Still, there will be no pathway to citizenship for undocumented immigrants eligible for the policy change, because “Only the Congress, acting through its legislative authority, can confer these rights,” according to the DHS announcement.
UNDER PRESSURE FROM IMMIGRANT RIGHTS GROUPS
The administration has been under intense pressure from immigrant rights groups, some led by undocumented youth themselves, to issue an executive order protecting DREAMers from deportation. Critics believe the administration did not have the power to make an executive order blocking deportations for undocumented young people.
But this is consistent with “prosecutorial discretion” applied in previous immigration cases. Among them were two continuing resolutions signed by President Bill Clinton on Sept. 30. 1997, extending the expiration date of Section 245(i) of Immigration and Nationality Act Amnesty No. 2 in 1994, conferring a temporary rolling amnesty for 578,000 illegal aliens. The first continuing resolution extended the deadline until Oct. 23, 1997 and the second continuing resolution extended Section 245(i) until Nov. 7, 1997.
Rep. Lamar Smith (R-Texas), chair of the Judiciary Committee, said, “President Obama’s decision to grant amnesty to potentially millions of illegal immigrants is a breach of faith with the American people. It also blatantly ignores the rule of law that is the foundation of our democracy. This huge policy shift has horrible consequences for unemployed Americans looking for jobs and violates President Obama’s oath to uphold the laws of this land.”
Democratic supporters of the Dream Act applauded the decision. Rep. Luis Gutierrez (D-Ill.), one of the most vocal critics of the administration on immigration, called the announcement a “tremendous first step.” While Sen. Robert Menendez (D-N.J.) said he was “profoundly grateful” and that the policy change “will change [DREAMers’] lives forever.” Sen. Dick Durbin (D-Ill.), who introduced the Dream Act in 2001, called it a “historic humanitarian moment. This action will give these young immigrants their chance to come out of the shadows and be part of the only country they’ve ever called home.”

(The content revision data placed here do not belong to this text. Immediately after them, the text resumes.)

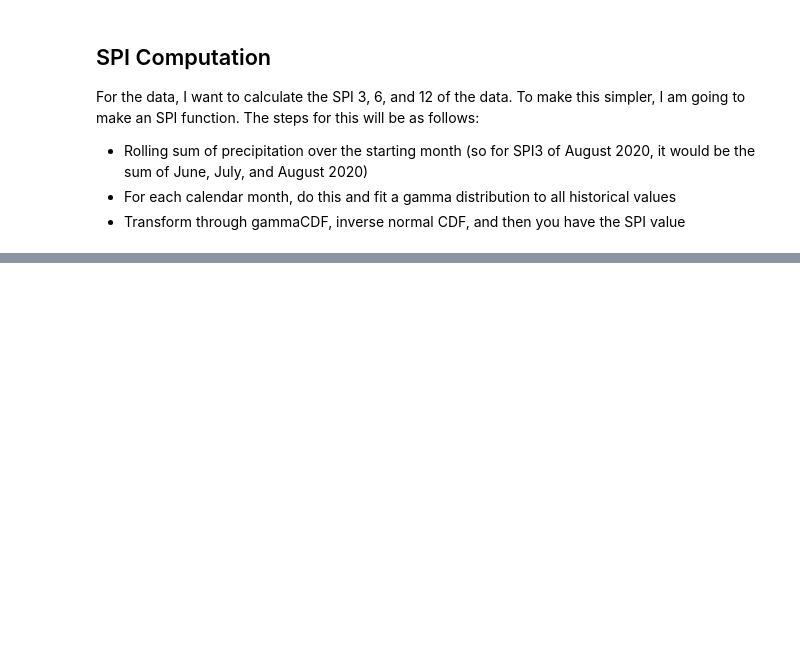
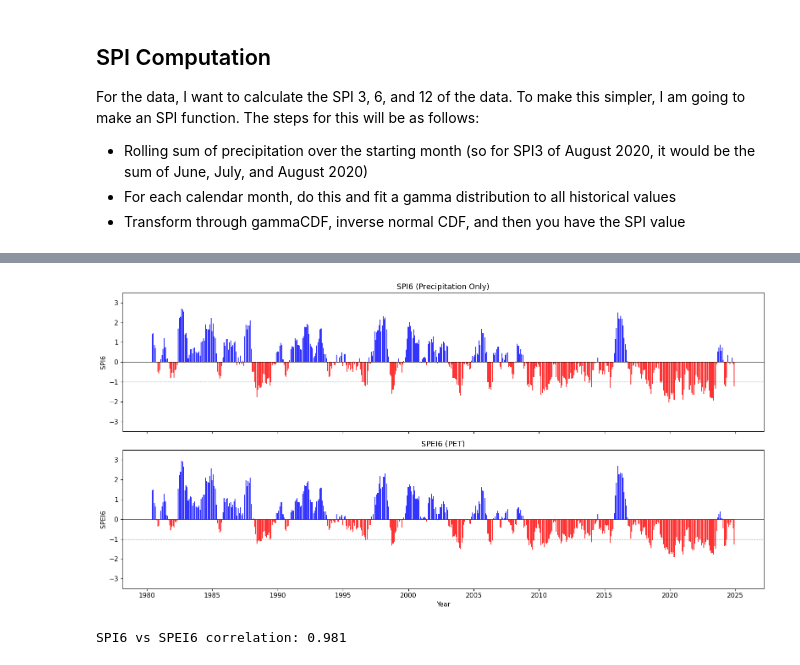
Before and after one commit to sgosmyt2/mendoza-basin-analysis, a Jupyter notebook: notebooks/drought_indices.ipynb, the cells around one changed output, grey strips where cells are left out. Cells and saved outputs as stored; diff of their text form; code cells hidden in the pictures; blank space fills up the shorter version.

Commit message:
Added SPEI, SPI analysis and SPI and SPEI comparison

```diff
--- a/notebooks/drought_indices.ipynb
+++ b/notebooks/drought_indices.ipynb
@@ -107,0 +195,35 @@ SPI-12 mean: -0.000, std: 1.001
+# %%
+fig, axes = plt.subplots(2, 1, figsize=(16, 8), sharex=True)
+
+# SPI6
+valid = spi_6.dropna()
+colors = ["red" if v < 0 else "blue" for v in valid.values]
+axes[0].bar(valid.index, valid.values, color=colors, width=25, alpha=0.8)
+axes[0].axhline(y=-1.0, color=bcolor, linestyle="--", linewidth=0.8, alpha=0.8)
+axes[0].axhline(y=0, color="black", linewidth=0.5)
+axes[0].set_ylabel("SPI6")
+axes[0].set_title("SPI6 (Precipitation Only)", fontsize=13)
+axes[0].set_ylim(-3.5, 3.5)
+
+# SPEI6
+valid = spei_6.dropna()
+colors = ["red" if v < 0 else "blue" for v in valid.values]
+axes[1].bar(valid.index, valid.values, color=colors, width=25, alpha=0.8)
+axes[1].axhline(y=-1.0, color=bcolor, linestyle="--", linewidth=0.8, alpha=0.8)
+axes[1].axhline(y=0, color="black", linewidth=0.5)
+axes[1].set_ylabel("SPEI6")
+axes[1].set_title("SPEI6 (PET)", fontsize=13)
+axes[1].set_ylim(-3.5, 3.5)
+axes[1].set_xlabel("Year")
+
+plt.tight_layout()
+plt.savefig("../outputs/figures/spi_vs_spei.png", dpi=150, bbox_inches="tight")
+plt.show()
+
+# Comparison
+both_valid = pd.DataFrame({"SPI6": spi_6, "SPEI6": spei_6}).dropna()
+correlation = both_valid.corr().iloc[0, 1]
+print(f"SPI6 vs SPEI6 correlation: {correlation:.3f}")
+# %% [output]
+[figure, added]
+SPI6 vs SPEI6 correlation: 0.981
```
Also changed, not shown: parts of 6 cells of this notebook, 2 other files.
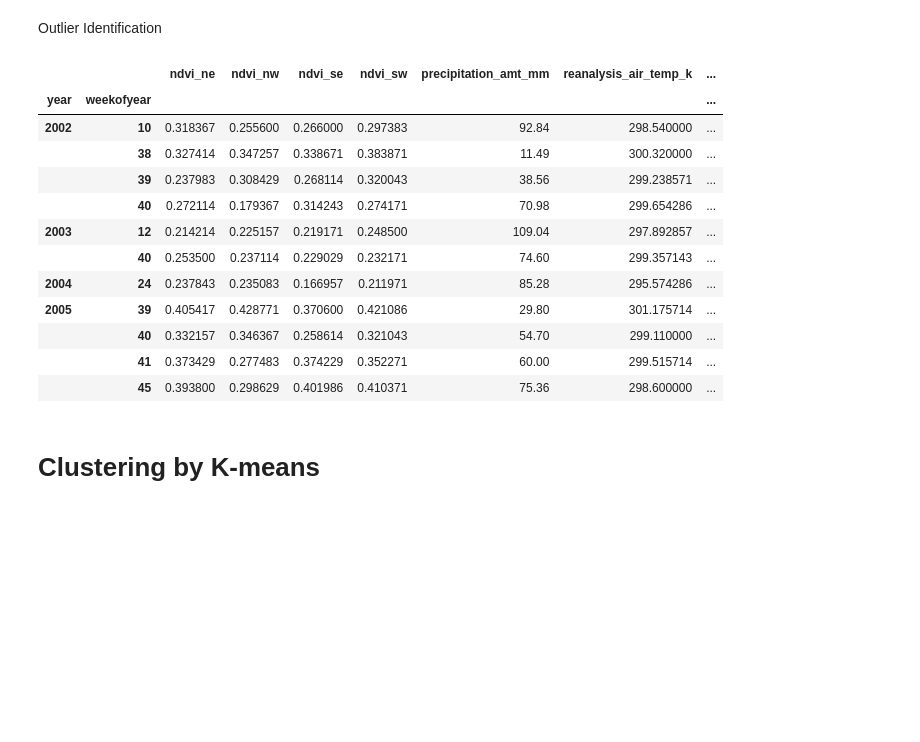
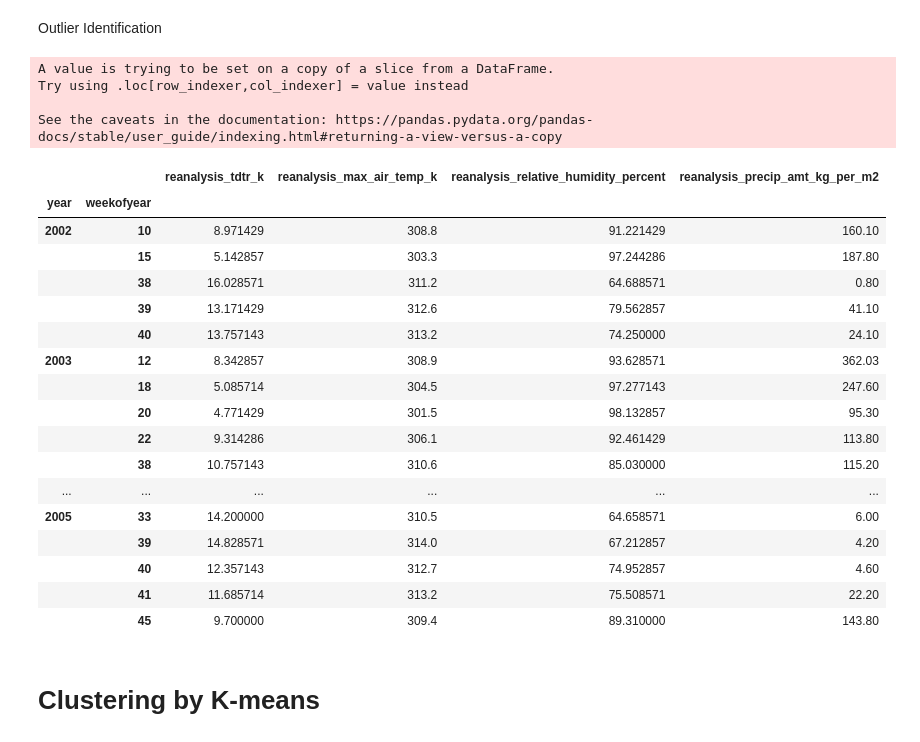
Before and after one commit to sergiobm3/ESI_MachineLearning, a Jupyter notebook: SSJ_Task1.ipynb, the cells around one changed output. Drawn from its saved outputs; the diff is of its cells as text; code cells hidden in the pictures; blank space fills up the shorter version.

```diff
--- a/SSJ_Task1.ipynb
+++ b/SSJ_Task1.ipynb
@@ -344,7 +342,7 @@ As we can see DBSCAN groups the elements in a group and the rest are outliers. T
 # %% [markdown]
 Visualization
 # %%
-db = DBSCAN(eps=1, min_samples=minPts).fit(datanorm)
+db = DBSCAN(eps=0.8, min_samples=minPts).fit(datanorm)
 labels = db.labels_
 
 fig = px.scatter(x=X_pca[:,0], y= X_pca[:,1], color = labels)
@@ -357,22 +355,31 @@ fig.show()
 # %% [markdown]
 Outlier Identification
 # %%
-iq['group-db'] = labels
-iq[iq['group-db'] == -1]
+iq[selected_features]['group-db'] = labels
+iq[selected_features][iq['group-db'] == -1]
 # %% [output]
+A value is trying to be set on a copy of a slice from a DataFrame.
+Try using .loc[row_indexer,col_indexer] = value instead
+
+See the caveats in the documentation: https://pandas.pydata.org/pandas-docs/stable/user_guide/indexing.html#returning-a-view-versus-a-copy
-|  |  | ndvi_ne | ndvi_nw | ndvi_se | ndvi_sw | precipitation_amt_mm | reanalysis_air_temp_k | ... |
-| year | weekofyear |  |  |  |  |  |  | ... |
-| 2002 | 10 | 0.318367 | 0.255600 | 0.266000 | 0.297383 | 92.84 | 298.540000 | ... |
-|  | 38 | 0.327414 | 0.347257 | 0.338671 | 0.383871 | 11.49 | 300.320000 | ... |
-|  | 39 | 0.237983 | 0.308429 | 0.268114 | 0.320043 | 38.56 | 299.238571 | ... |
-|  | 40 | 0.272114 | 0.179367 | 0.314243 | 0.274171 | 70.98 | 299.654286 | ... |
-| 2003 | 12 | 0.214214 | 0.225157 | 0.219171 | 0.248500 | 109.04 | 297.892857 | ... |
-|  | 40 | 0.253500 | 0.237114 | 0.229029 | 0.232171 | 74.60 | 299.357143 | ... |
-| 2004 | 24 | 0.237843 | 0.235083 | 0.166957 | 0.211971 | 85.28 | 295.574286 | ... |
-| 2005 | 39 | 0.405417 | 0.428771 | 0.370600 | 0.421086 | 29.80 | 301.175714 | ... |
-|  | 40 | 0.332157 | 0.346367 | 0.258614 | 0.321043 | 54.70 | 299.110000 | ... |
-|  | 41 | 0.373429 | 0.277483 | 0.374229 | 0.352271 | 60.00 | 299.515714 | ... |
-|  | 45 | 0.393800 | 0.298629 | 0.401986 | 0.410371 | 75.36 | 298.600000 | ... |
+|  |  | reanalysis_tdtr_k | reanalysis_max_air_temp_k | reanalysis_relative_humidity_percent | reanalysis_precip_amt_kg_per_m2 |
+| year | weekofyear |  |  |  |  |
+| 2002 | 10 | 8.971429 | 308.8 | 91.221429 | 160.10 |
+|  | 15 | 5.142857 | 303.3 | 97.244286 | 187.80 |
+|  | 38 | 16.028571 | 311.2 | 64.688571 | 0.80 |
+|  | 39 | 13.171429 | 312.6 | 79.562857 | 41.10 |
+|  | 40 | 13.757143 | 313.2 | 74.250000 | 24.10 |
+| 2003 | 12 | 8.342857 | 308.9 | 93.628571 | 362.03 |
+|  | 18 | 5.085714 | 304.5 | 97.277143 | 247.60 |
+|  | 20 | 4.771429 | 301.5 | 98.132857 | 95.30 |
+|  | 22 | 9.314286 | 306.1 | 92.461429 | 113.80 |
+|  | 38 | 10.757143 | 310.6 | 85.030000 | 115.20 |
+| ... | ... | ... | ... | ... | ... |
+| 2005 | 33 | 14.200000 | 310.5 | 64.658571 | 6.00 |
+|  | 39 | 14.828571 | 314.0 | 67.212857 | 4.20 |
+|  | 40 | 12.357143 | 312.7 | 74.952857 | 4.60 |
+|  | 41 | 11.685714 | 313.2 | 75.508571 | 22.20 |
+|  | 45 | 9.700000 | 309.4 | 89.310000 | 143.80 |
 # %% [markdown]
 # Clustering by K-means
 # %% [markdown]
```
Also changed, not shown: parts of 10 cells of this notebook.
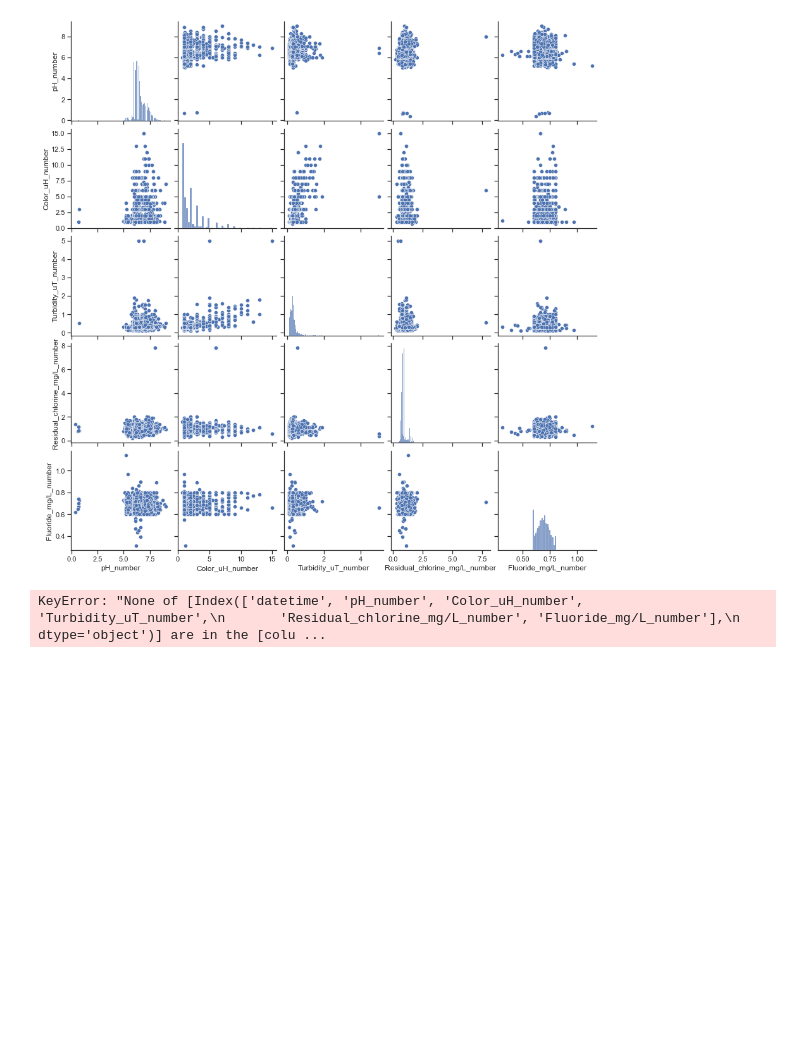
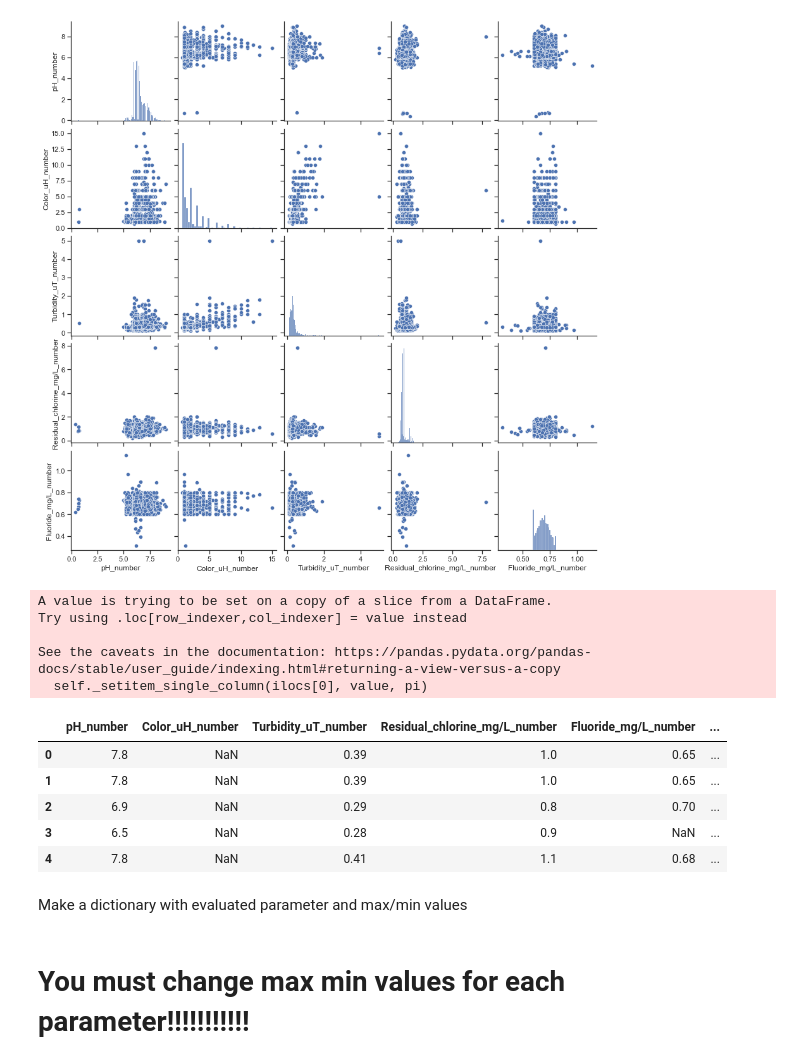
Before and after one commit to EricaKN/Water_quality_Sao_Carlos, a Jupyter notebook: Water_quality_Sao_Carlos.ipynb, the cells around one changed output. Drawn from its saved outputs; the diff is of its cells as text; code cells hidden in the pictures; blank space fills up the shorter version.

```diff
--- a/Water_quality_Sao_Carlos.ipynb
+++ b/Water_quality_Sao_Carlos.ipynb
@@ -569,7 +584,22 @@ sns.pairplot(eval_param)
 # %% [output]
 <seaborn.axisgrid.PairGrid at 0x...>
 [figure]
-# %%
-graph_df = df[['datetime', 'pH_number', 'Color_uH_number', 'Turbidity_uT_number', 'Residual_chlorine_mg/L_number', 'Fluoride_mg/L_number']]
-# %% [output]
-KeyError: "None of [Index(['datetime', 'pH_number', 'Color_uH_number', 'Turbidity_uT_number',\n       'Residual_chlorine_mg/L_number', 'Fluoride_mg/L_number'],\n      dtype='object')] are in the [colu ...
+# %%
+eval_param.loc[:,'Date_time'] = df['Date_time'].copy()
+eval_param.head()
+# %% [output]
+A value is trying to be set on a copy of a slice from a DataFrame.
+Try using .loc[row_indexer,col_indexer] = value instead
+
+See the caveats in the documentation: https://pandas.pydata.org/pandas-docs/stable/user_guide/indexing.html#returning-a-view-versus-a-copy
+  self._setitem_single_column(ilocs[0], value, pi)
+|  | pH_number | Color_uH_number | Turbidity_uT_number | Residual_chlorine_mg/L_number | Fluoride_mg/L_number | ... |
+| 0 | 7.8 | NaN | 0.39 | 1.0 | 0.65 | ... |
+| 1 | 7.8 | NaN | 0.39 | 1.0 | 0.65 | ... |
+| 2 | 6.9 | NaN | 0.29 | 0.8 | 0.70 | ... |
+| 3 | 6.5 | NaN | 0.28 | 0.9 | NaN | ... |
+| 4 | 7.8 | NaN | 0.41 | 1.1 | 0.68 | ... |
+# %% [markdown]
+Make a dictionary with evaluated parameter and max/min values
+# %% [markdown]
+# You must change max min values for each parameter!!!!!!!!!!!
```
Also changed, not shown: parts of 12 cells of this notebook.
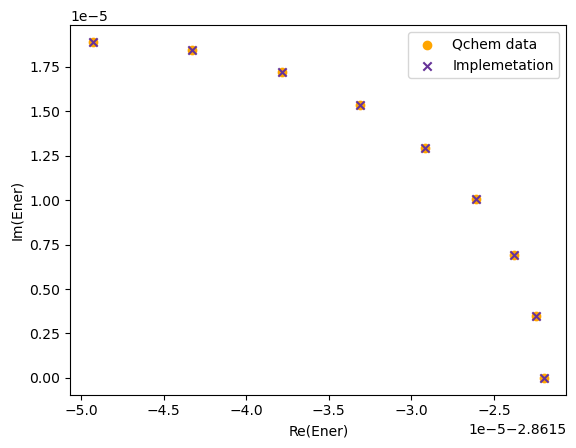
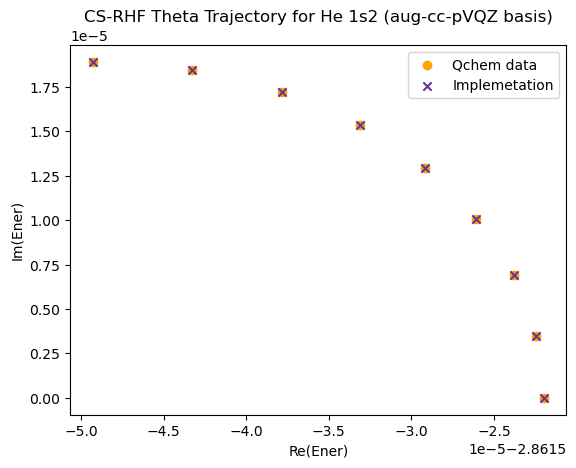
Code edit (unified diff) that turned the first committed figure into the second:
--- before
+++ after
@@ -7,4 +7,5 @@
     marker="x",
 )
+plt.title("CS-RHF Theta Trajectory for He 1s2 (aug-cc-pVQZ basis)")
 plt.legend()
 plt.xlabel("Re(Ener)")

Commit: Added results and documented implementation, issues and future.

POLICY CHANGE TAKES EFFECT JUNE 15, 2012
In a press conference Friday morning, Secretary Napolitano said that effective immediately, certain young people who were brought to the United States as young children, do not present a risk to national security or public safety, and meet several key criteria will be considered for relief from removal from the country or from entering into removal proceedings. Those who demonstrate that they meet the criteria will be eligible to receive deferred action for a period of two years, subject to renewal, and will be eligible to apply for work authorization.
It added DHS continues to focus its enforcement resources on the removal of individuals who pose a national security or public safety risk, including immigrants convicted of crimes, violent criminals, felons, and repeat immigration law offenders. Today’s action further enhances the Department’s ability to focus on these priority removals.
Under this directive, individuals who demonstrate that they meet the following criteria will be eligible for an exercise of discretion, specifically deferred action, on a case-by-case basis:
- Came to the United States under the age of sixteen;
- Have continuously resided in the United States for a least five years preceding the date of this memorandum and are present in the United States on the date of this memorandum;
- Are currently in school, have graduated from high school, have obtained a general education development certificate, or are honorably discharged veterans of the Coast Guard or Armed Forces of the United States;
- Have not been convicted of a felony offense, a significant misdemeanor offense, multiple misdemeanor offenses, or otherwise pose a threat to national security or public safety;
- Are not above the age of thirty.
Photo courtesy of Jose Antonio Vargas Website